A domino is a small rectangular piece of game material. It is usually twice as long as it is wide, with a line in the middle that divides it visually into two squares of contrasting color (usually black and ivory). The number of spots, or pips, on each end of a domino varies, but always reflects the rank or “weight” of the piece, which means its value for use in games. Each domino is also usually made to be exactly half as thick as it is wide, so that it can stand upright without falling over. A domino can have blank sides or may be marked with numbers, letters, symbols, or other designs. The name domino itself derives from an earlier sense of the word, which meant a long hooded cloak worn with a mask during carnival season or at a masquerade.

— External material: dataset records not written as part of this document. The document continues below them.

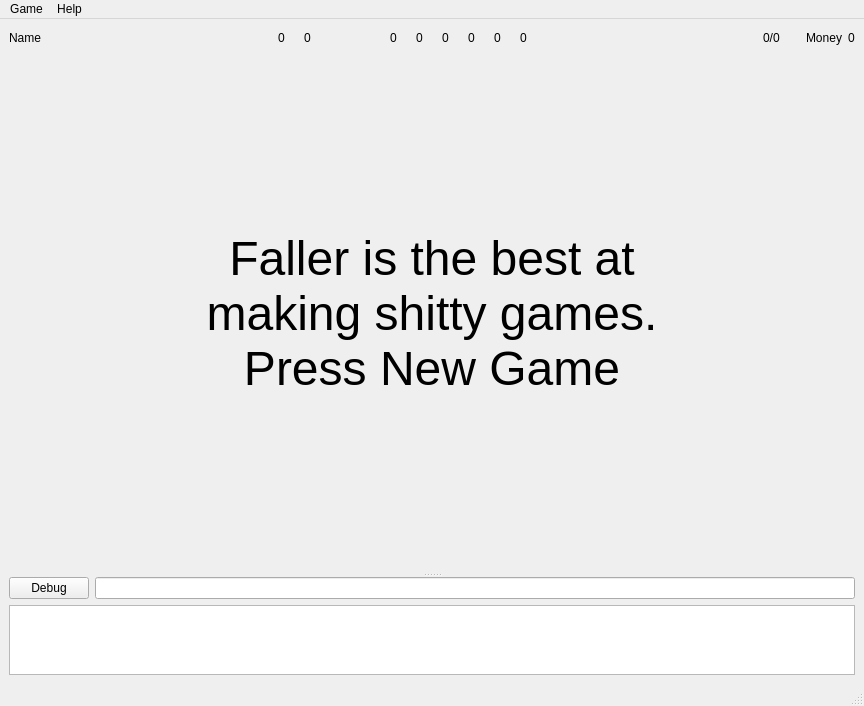
First picture: the form in UI/MainUI.ui, repository VDFaller/Pirates, before the edit.
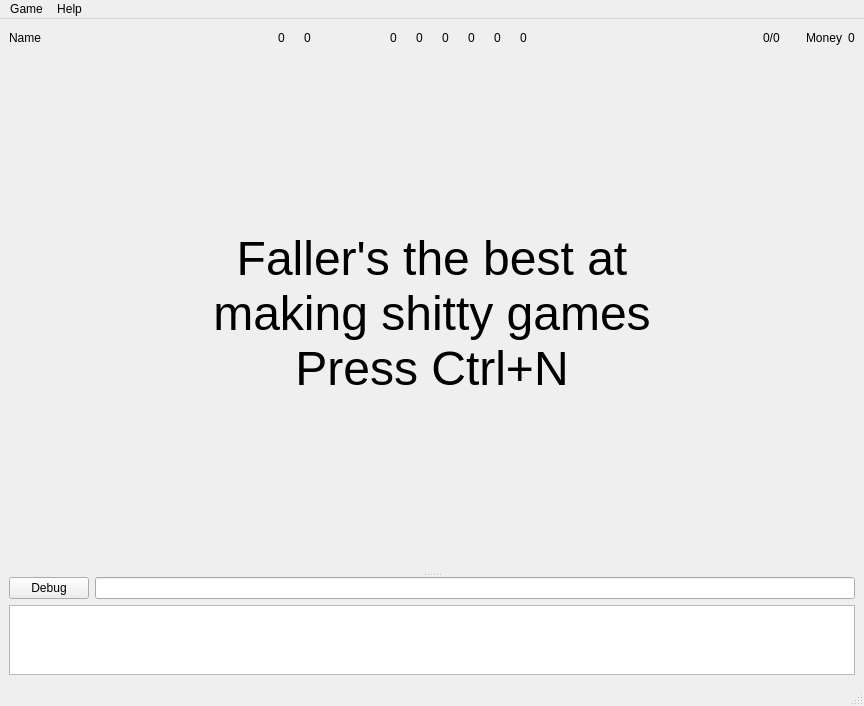
Second picture: the form after the edit. Icons and pictures are not drawn.

What changed in the file:
```diff
--- a/UI/MainUI.ui
+++ b/UI/MainUI.ui
@@ -471,9 +471,12 @@
             </font>
            </property>
            <property name="text">
-            <string>Faller is the best at 
-making shitty games.
-Press New Game</string>
+            <string>Faller's the best at 
+making shitty games
+Press Ctrl+N</string>
+           </property>
+           <property name="scaledContents">
+            <bool>false</bool>
            </property>
            <property name="alignment">
             <set>Qt::AlignCenter</set>
```
Left out of the diff: 6 changed lines with no effect on the pictures.
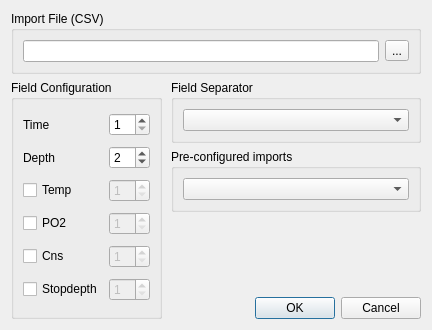
First picture: the form in qt-ui/csvimportdialog.ui, repository subsurface/subsurface, before the edit.
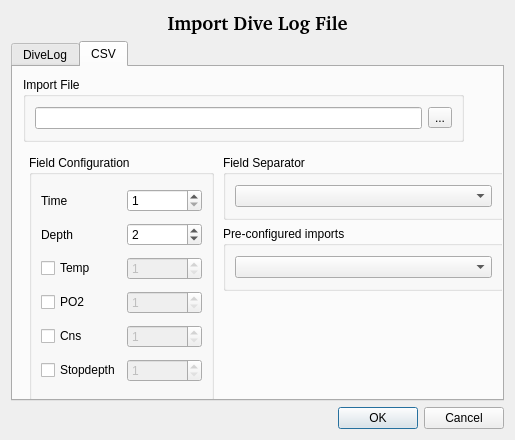
Second picture: the form after the edit. The open tabs and pages were chosen to show the change. Icons and pictures are not drawn.

Commit message:
Merging Import dialog
This patch merges import dialog with CSV import dialog. The aim is to
have only one import menu entry for log files. This menu entry pops up
an import dialog that has tabs for different types of imports (supported
dive logs and CSV configuration currently).

Diff of the .ui file:
```diff
--- a/qt-ui/csvimportdialog.ui
+++ b/qt-ui/csvimportdialog.ui
@@ -6,8 +6,8 @@
    <rect>
     <x>0</x>
     <y>0</y>
-    <width>432</width>
-    <height>330</height>
+    <width>515</width>
+    <height>440</height>
    </rect>
   </property>
   <property name="windowTitle">
@@ -20,7 +20,80 @@
   </property>
   <layout class="QVBoxLayout" name="verticalLayout">
    <item>
+    <widget class="QLabel" name="label_3">
+     <property name="font">
+      <font>
+       <family>Droid Sans [unknown]</family>
+       <pointsize>14</pointsize>
+       <weight>75</weight>
+       <bold>true</bold>
+      </font>
+     </property>
+     <property name="frameShape">
+      <enum>QFrame::NoFrame</enum>
+     </property>
+     <property name="text">
+      <string>Import Dive Log File</string>
+     </property>
+     <property name="alignment">
+      <set>Qt::AlignCenter</set>
+     </property>
+    </widget>
+   </item>
+   <item>
+    <widget class="QTabWidget" name="tabWidget">
+     <property name="currentIndex">
+      <number>0</number>
+     </property>
+     <widget class="QWidget" name="tab_2">
+      <attribute name="title">
+       <string>DiveLog</string>
+      </attribute>
+      <widget class="QGroupBox" name="groupBox_8">
+       <property name="geometry">
+        <rect>
+         <x>10</x>
+         <y>10</y>
+         <width>441</width>
+         <height>65</height>
+        </rect>
+       </property>
+       <property name="sizePolicy">
+        <sizepolicy hsizetype="Expanding" vsizetype="Preferred">
+         <horstretch>0</horstretch>
+         <verstretch>0</verstretch>
+        </sizepolicy>
+       </property>
+       <property name="title">
+        <string>Import File</string>
+       </property>
+       <layout class="QHBoxLayout" name="horizontalLayout_8">
+        <item>
+         <widget class="QLineEdit" name="DiveLogFile"/>
+        </item>
+        <item>
+         <widget class="QToolButton" name="DiveLogFileSelector">
+          <property name="text">
+           <string>...</string>
+          </property>
+         </widget>
+        </item>
+       </layout>
+      </widget>
+     </widget>
+     <widget class="QWidget" name="tab">
+      <attribute name="title">
+       <string>CSV</string>
+      </attribute>
     <widget class="QGroupBox" name="groupBox">
+       <property name="geometry">
+        <rect>
+         <x>10</x>
+         <y>10</y>
+         <width>441</width>
+         <height>65</height>
+        </rect>
+       </property>
      <property name="sizePolicy">
       <sizepolicy hsizetype="Expanding" vsizetype="Preferred">
        <horstretch>0</horstretch>
@@ -28,7 +101,7 @@
       </sizepolicy>
      </property>
      <property name="title">
-      <string>Import File (CSV)</string>
+        <string>Import File</string>
      </property>
      <layout class="QHBoxLayout" name="horizontalLayout">
       <item>
@@ -43,18 +116,61 @@
       </item>
      </layout>
     </widget>
-   </item>
+      <widget class="QGroupBox" name="groupBox_2">
+       <property name="geometry">
+        <rect>
+         <x>210</x>
+         <y>88</y>
+         <width>281</width>
+         <height>65</height>
+        </rect>
+       </property>
+       <property name="title">
+        <string>Field Separator</string>
+       </property>
+       <layout class="QHBoxLayout" name="horizontalLayout_2">
    <item>
-    <widget class="QWidget" name="horizontalWidget" native="true">
-     <layout class="QHBoxLayout" name="horizontalLayout_3">
-      <property name="spacing">
-       <number>0</number>
-      </property>
-      <property name="margin">
-       <number>0</number>
-      </property>
+         <widget class="QComboBox" name="CSVSeparator"/>
+        </item>
+       </layout>
+      </widget>
+      <widget class="QGroupBox" name="groupBox_4">
+       <property name="geometry">
+        <rect>
+         <x>210</x>
+         <y>159</y>
+         <width>281</width>
+         <height>65</height>
+        </rect>
+       </property>
+       <property name="sizePolicy">
+        <sizepolicy hsizetype="Preferred" vsizetype="Minimum">
+         <horstretch>0</horstretch>
+         <verstretch>0</verstretch>
+        </sizepolicy>
+       </property>
+       <property name="title">
+        <string>Pre-configured imports</string>
+       </property>
+       <layout class="QHBoxLayout" name="horizontalLayout_4">
       <item>
+         <widget class="QComboBox" name="knownImports">
+          <property name="currentIndex">
+           <number>-1</number>
+          </property>
+         </widget>
+        </item>
+       </layout>
+      </widget>
        <widget class="QGroupBox" name="groupBox_3">
+       <property name="geometry">
+        <rect>
+         <x>16</x>
+         <y>88</y>
+         <width>185</width>
+         <height>246</height>
+        </rect>
+       </property>
         <property name="sizePolicy">
          <sizepolicy hsizetype="Preferred" vsizetype="Expanding">
           <horstretch>0</horstretch>
@@ -190,7 +306,27 @@
         <zorder>stopdepthCheckBox</zorder>
         <zorder>CSVstopdepth</zorder>
        </widget>
-      </item>
+     </widget>
+    </widget>
+   </item>
+   <item>
+    <widget class="QWidget" name="horizontalWidget" native="true">
+     <layout class="QHBoxLayout" name="horizontalLayout_3">
+      <property name="spacing">
+       <number>0</number>
+      </property>
+      <property name="leftMargin">
+       <number>0</number>
+      </property>
+      <property name="topMargin">
+       <number>0</number>
+      </property>
+      <property name="rightMargin">
+       <number>0</number>
+      </property>
+      <property name="bottomMargin">
+       <number>0</number>
+      </property>
       <item>
        <widget class="QWidget" name="verticalWidget" native="true">
         <layout class="QVBoxLayout" name="verticalLayout_2">
@@ -203,53 +339,6 @@
          <property name="bottomMargin">
           <number>0</number>
          </property>
-         <item>
-          <widget class="QGroupBox" name="groupBox_2">
-           <property name="title">
-            <string>Field Separator</string>
-           </property>
-           <layout class="QHBoxLayout" name="horizontalLayout_2">
-            <item>
-             <widget class="QComboBox" name="CSVSeparator"/>
-            </item>
-           </layout>
-          </widget>
-         </item>
-         <item>
-          <widget class="QGroupBox" name="groupBox_4">
-           <property name="sizePolicy">
-            <sizepolicy hsizetype="Preferred" vsizetype="Minimum">
-             <horstretch>0</horstretch>
-             <verstretch>0</verstretch>
-            </sizepolicy>
-           </property>
-           <property name="title">
-            <string>Pre-configured imports</string>
-           </property>
-           <layout class="QHBoxLayout" name="horizontalLayout_4">
-            <item>
-             <widget class="QComboBox" name="knownImports">
-              <property name="currentIndex">
-               <number>-1</number>
-              </property>
-             </widget>
-            </item>
-           </layout>
-          </widget>
-         </item>
-         <item>
-          <spacer name="verticalSpacer">
-           <property name="orientation">
-            <enum>Qt::Vertical</enum>
-           </property>
-           <property name="sizeHint" stdset="0">
-            <size>
-             <width>20</width>
-             <height>40</height>
-            </size>
-           </property>
-          </spacer>
-         </item>
          <item>
           <widget class="QDialogButtonBox" name="buttonBox">
            <property name="orientation">
```
Left out of the diff: 102 changed lines with no effect on the pictures. Lines whose indentation alone changed are shown as unchanged. The commit also changes 2 other files.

Dominoes are typically used to play blocking and scoring games, where each player turns over a domino in turn and places it so that its exposed ends (i.e., its pips) touch adjacent pieces with numbers on them. This builds up a chain of numbers, and when all the dominos are laid and touched, the winner is the player whose exposed ends total the highest value. Normally, when a player cannot place his or her last domino, the other players chip in to complete the chain.
The term domino has come to mean any action that cascades in the same way, and can be applied more generally to any sequence of events. For example, you can imagine that a main character in a story might be described as “domino-ing” the plot, meaning that the scenes build smoothly from one to the next.
A Domino’s Pizza advertisement in 2007 featured a man who created an elaborate track that he used to demonstrate the domino effect. He would tip the first domino ever-so-slightly and, almost instantly, a whole chain of them fell in a cascade of rhythmic motion. The effect was impressive and effective, and it showed how Domino’s could spice up its image to attract younger customers.
Domino’s pizza is now available in Italy, and the company has partnered with crowd-sourced auto designers to create a customized, cool-looking car that will carry its pizza deliveries.
If you want to see a visual demonstration of the domino effect, visit this YouTube video of Domino Designer. This allows you to plan out a track, and the system will show how all the pieces fit together and will calculate how many dominos are needed for your design. The possibilities are endless, from straight lines to curved tracks, grids that form pictures when they fall, stacked walls, and even 3D structures like towers and pyramids. You can even draw arrows on the track to indicate the direction you want all the dominoes to fall. It’s a fun way to pass the time and make an artful creation!